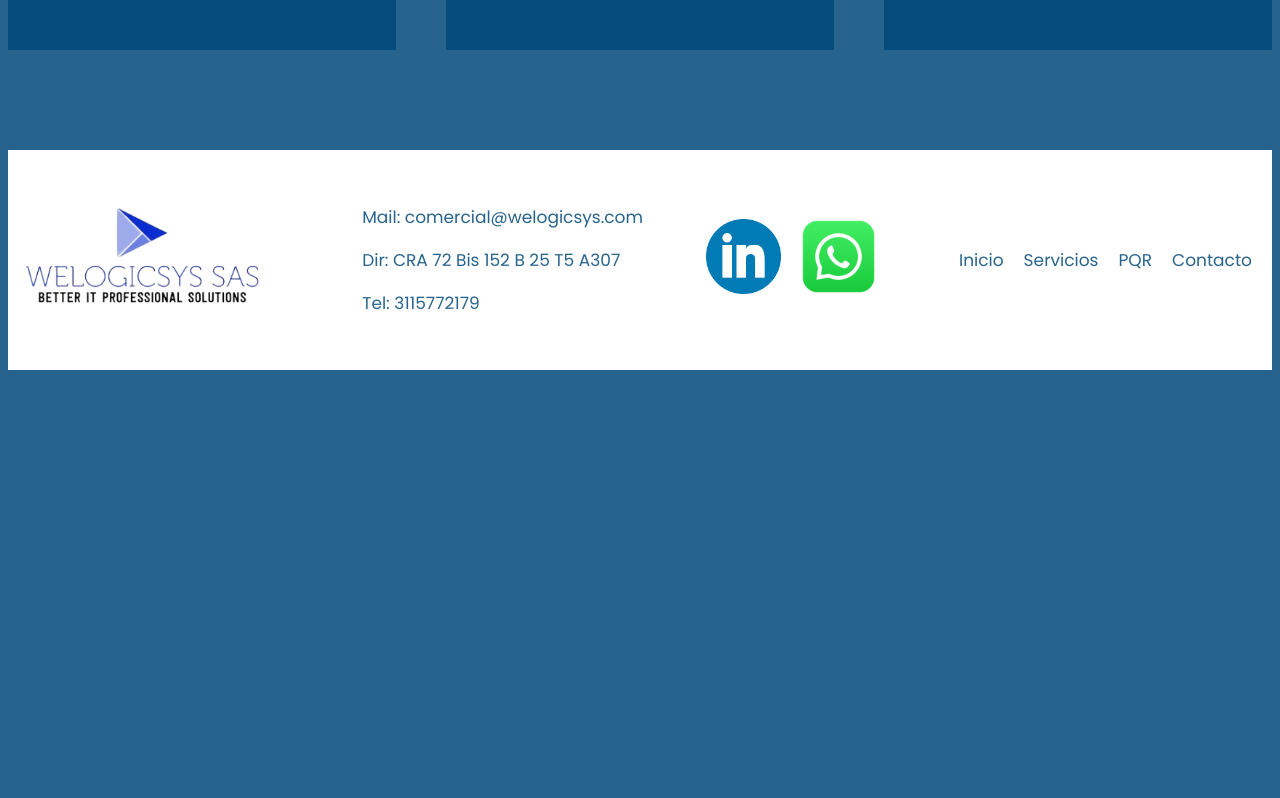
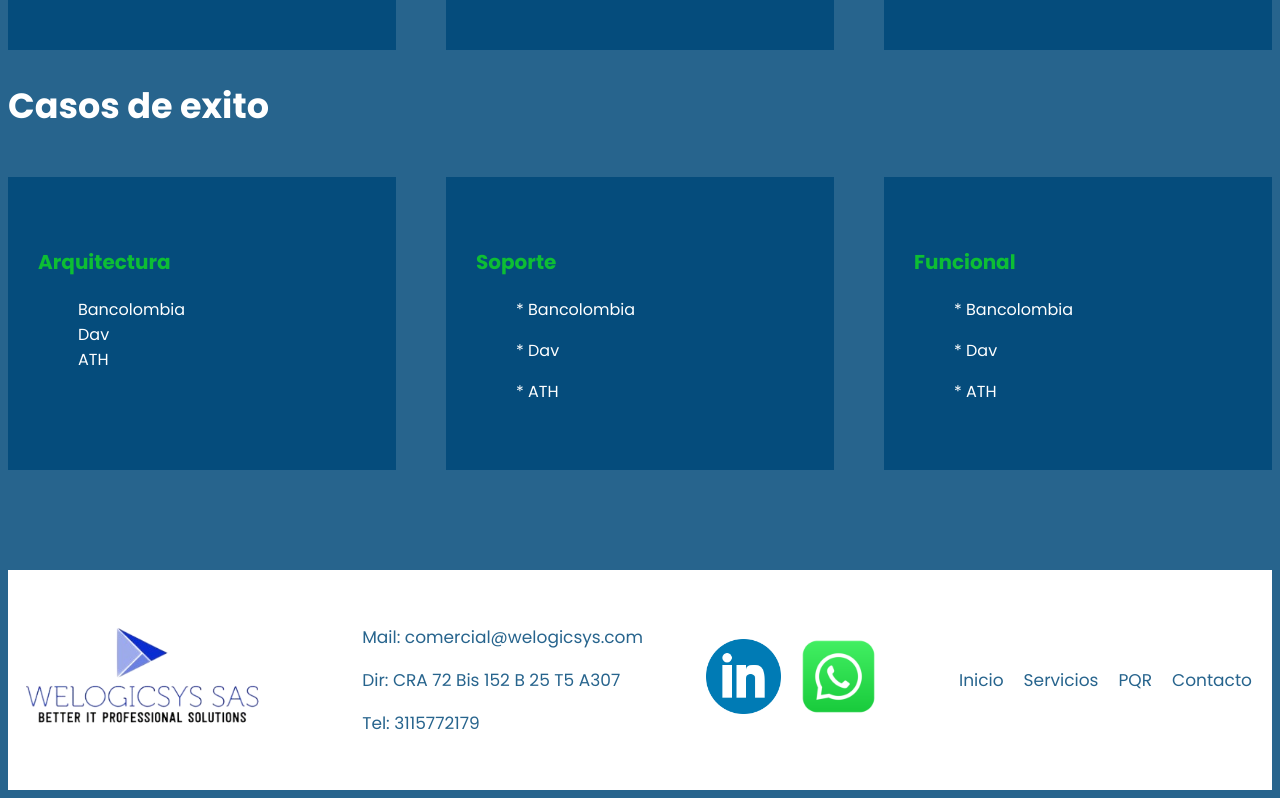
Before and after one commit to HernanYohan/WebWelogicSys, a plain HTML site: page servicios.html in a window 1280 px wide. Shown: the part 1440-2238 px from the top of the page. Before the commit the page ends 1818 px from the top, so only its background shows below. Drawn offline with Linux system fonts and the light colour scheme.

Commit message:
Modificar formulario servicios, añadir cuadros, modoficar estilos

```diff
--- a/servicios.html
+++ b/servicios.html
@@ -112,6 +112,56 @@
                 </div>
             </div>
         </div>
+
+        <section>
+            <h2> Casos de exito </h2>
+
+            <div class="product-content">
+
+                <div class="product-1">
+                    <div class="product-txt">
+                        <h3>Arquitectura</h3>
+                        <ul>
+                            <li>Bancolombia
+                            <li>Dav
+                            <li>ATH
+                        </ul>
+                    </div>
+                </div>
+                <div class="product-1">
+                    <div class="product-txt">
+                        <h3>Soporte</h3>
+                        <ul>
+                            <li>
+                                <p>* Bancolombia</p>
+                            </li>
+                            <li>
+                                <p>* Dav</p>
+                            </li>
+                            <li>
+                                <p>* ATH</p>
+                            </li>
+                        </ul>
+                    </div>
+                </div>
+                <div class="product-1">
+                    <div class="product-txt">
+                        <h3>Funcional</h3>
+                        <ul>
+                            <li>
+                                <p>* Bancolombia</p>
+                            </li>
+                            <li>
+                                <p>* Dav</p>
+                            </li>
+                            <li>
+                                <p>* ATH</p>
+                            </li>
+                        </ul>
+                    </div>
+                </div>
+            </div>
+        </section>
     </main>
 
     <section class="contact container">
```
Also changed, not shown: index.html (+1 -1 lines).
########
__Exercise__
Within the records, filter for lines that contain the word "section" and show each one.

__Response area__
+        <section>
+        </section>
     <section class="contact container">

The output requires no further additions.